(Itemized modification records)
=== Begin Enclosure ===
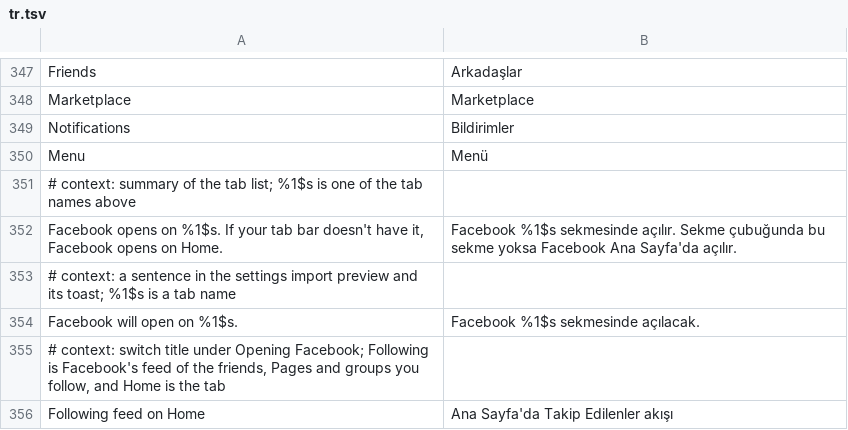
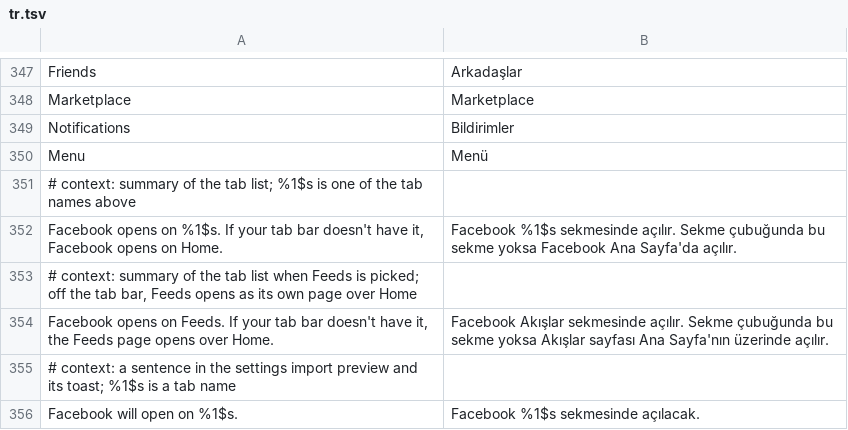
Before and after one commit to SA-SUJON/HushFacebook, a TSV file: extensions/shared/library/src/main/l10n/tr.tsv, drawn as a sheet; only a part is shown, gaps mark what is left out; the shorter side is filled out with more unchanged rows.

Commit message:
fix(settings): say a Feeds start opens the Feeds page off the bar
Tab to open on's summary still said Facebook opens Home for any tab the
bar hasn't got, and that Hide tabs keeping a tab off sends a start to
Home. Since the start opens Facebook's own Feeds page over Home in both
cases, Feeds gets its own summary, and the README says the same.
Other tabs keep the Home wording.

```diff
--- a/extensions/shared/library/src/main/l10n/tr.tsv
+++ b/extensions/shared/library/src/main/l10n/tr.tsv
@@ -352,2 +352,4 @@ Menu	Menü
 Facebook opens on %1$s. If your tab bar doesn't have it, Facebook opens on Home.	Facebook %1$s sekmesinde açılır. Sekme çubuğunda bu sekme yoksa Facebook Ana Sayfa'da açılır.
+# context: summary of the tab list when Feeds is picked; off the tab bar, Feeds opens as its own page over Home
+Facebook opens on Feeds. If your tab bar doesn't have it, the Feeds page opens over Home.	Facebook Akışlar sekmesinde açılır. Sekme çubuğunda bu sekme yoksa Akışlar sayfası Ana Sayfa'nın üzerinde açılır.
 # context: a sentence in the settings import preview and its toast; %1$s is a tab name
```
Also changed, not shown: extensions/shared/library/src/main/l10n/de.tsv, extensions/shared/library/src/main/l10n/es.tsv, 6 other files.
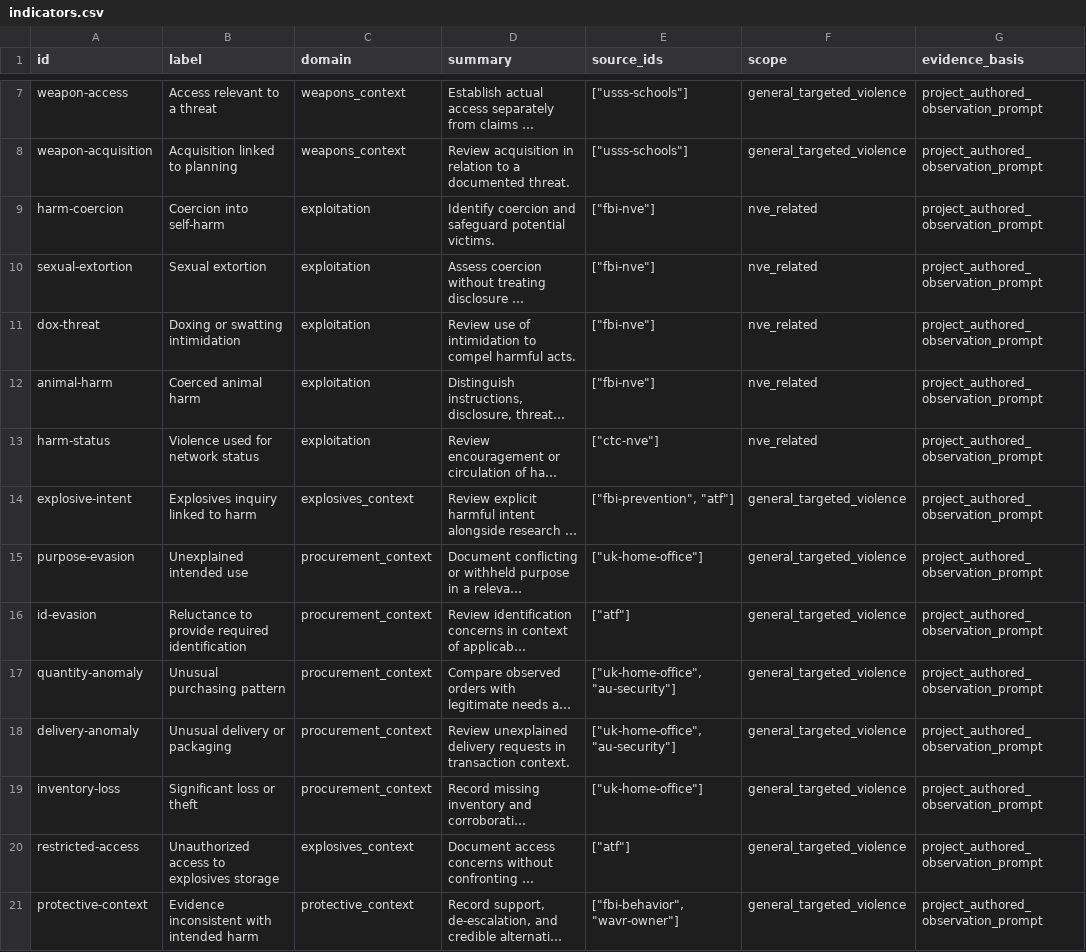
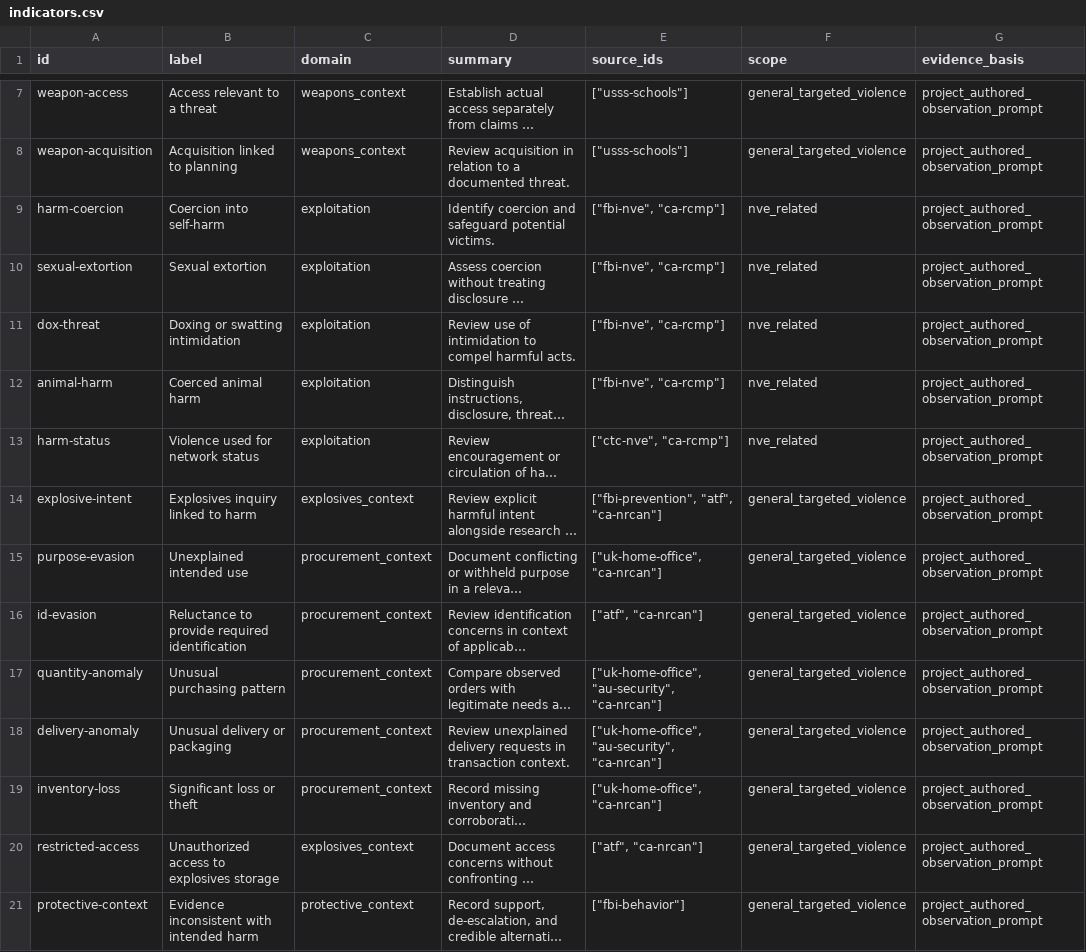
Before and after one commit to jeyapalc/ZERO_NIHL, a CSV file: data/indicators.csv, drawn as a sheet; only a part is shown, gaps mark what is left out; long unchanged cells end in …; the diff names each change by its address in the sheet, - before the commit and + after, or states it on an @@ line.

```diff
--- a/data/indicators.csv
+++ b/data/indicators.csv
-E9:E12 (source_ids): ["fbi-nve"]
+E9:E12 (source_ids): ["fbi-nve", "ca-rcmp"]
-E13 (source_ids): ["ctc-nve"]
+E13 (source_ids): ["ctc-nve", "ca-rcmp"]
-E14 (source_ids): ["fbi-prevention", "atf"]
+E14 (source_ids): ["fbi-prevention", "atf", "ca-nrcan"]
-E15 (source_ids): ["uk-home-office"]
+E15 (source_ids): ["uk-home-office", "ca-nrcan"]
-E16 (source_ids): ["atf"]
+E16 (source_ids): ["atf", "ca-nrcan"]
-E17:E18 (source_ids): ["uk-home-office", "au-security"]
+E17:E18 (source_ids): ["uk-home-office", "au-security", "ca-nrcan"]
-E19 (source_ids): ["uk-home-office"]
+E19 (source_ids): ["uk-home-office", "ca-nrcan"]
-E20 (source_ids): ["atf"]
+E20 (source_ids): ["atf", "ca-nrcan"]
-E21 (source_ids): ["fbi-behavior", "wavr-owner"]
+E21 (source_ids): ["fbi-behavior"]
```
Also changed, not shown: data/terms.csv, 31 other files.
=== End Enclosure ===
EXERCISE OBJECTIVE: Copy all the records above exactly, but leave out the pictures.

EXERCISE RESPONSE:
Before and after one commit to SA-SUJON/HushFacebook, a TSV file: extensions/shared/library/src/main/l10n/tr.tsv, drawn as a sheet; only a part is shown, gaps mark what is left out; the shorter side is filled out with more unchanged rows.

Commit message:
fix(settings): say a Feeds start opens the Feeds page off the bar
Tab to open on's summary still said Facebook opens Home for any tab the
bar hasn't got, and that Hide tabs keeping a tab off sends a start to
Home. Since the start opens Facebook's own Feeds page over Home in both
cases, Feeds gets its own summary, and the README says the same.
Other tabs keep the Home wording.

```diff
--- a/extensions/shared/library/src/main/l10n/tr.tsv
+++ b/extensions/shared/library/src/main/l10n/tr.tsv
@@ -352,2 +352,4 @@ Menu	Menü
 Facebook opens on %1$s. If your tab bar doesn't have it, Facebook opens on Home.	Facebook %1$s sekmesinde açılır. Sekme çubuğunda bu sekme yoksa Facebook Ana Sayfa'da açılır.
+# context: summary of the tab list when Feeds is picked; off the tab bar, Feeds opens as its own page over Home
+Facebook opens on Feeds. If your tab bar doesn't have it, the Feeds page opens over Home.	Facebook Akışlar sekmesinde açılır. Sekme çubuğunda bu sekme yoksa Akışlar sayfası Ana Sayfa'nın üzerinde açılır.
 # context: a sentence in the settings import preview and its toast; %1$s is a tab name
```
Also changed, not shown: extensions/shared/library/src/main/l10n/de.tsv, extensions/shared/library/src/main/l10n/es.tsv, 6 other files.
Before and after one commit to jeyapalc/ZERO_NIHL, a CSV file: data/indicators.csv, drawn as a sheet; only a part is shown, gaps mark what is left out; long unchanged cells end in …; the diff names each change by its address in the sheet, - before the commit and + after, or states it on an @@ line.

```diff
--- a/data/indicators.csv
+++ b/data/indicators.csv
-E9:E12 (source_ids): ["fbi-nve"]
+E9:E12 (source_ids): ["fbi-nve", "ca-rcmp"]
-E13 (source_ids): ["ctc-nve"]
+E13 (source_ids): ["ctc-nve", "ca-rcmp"]
-E14 (source_ids): ["fbi-prevention", "atf"]
+E14 (source_ids): ["fbi-prevention", "atf", "ca-nrcan"]
-E15 (source_ids): ["uk-home-office"]
+E15 (source_ids): ["uk-home-office", "ca-nrcan"]
-E16 (source_ids): ["atf"]
+E16 (source_ids): ["atf", "ca-nrcan"]
-E17:E18 (source_ids): ["uk-home-office", "au-security"]
+E17:E18 (source_ids): ["uk-home-office", "au-security", "ca-nrcan"]
-E19 (source_ids): ["uk-home-office"]
+E19 (source_ids): ["uk-home-office", "ca-nrcan"]
-E20 (source_ids): ["atf"]
+E20 (source_ids): ["atf", "ca-nrcan"]
-E21 (source_ids): ["fbi-behavior", "wavr-owner"]
+E21 (source_ids): ["fbi-behavior"]
```
Also changed, not shown: data/terms.csv, 31 other files.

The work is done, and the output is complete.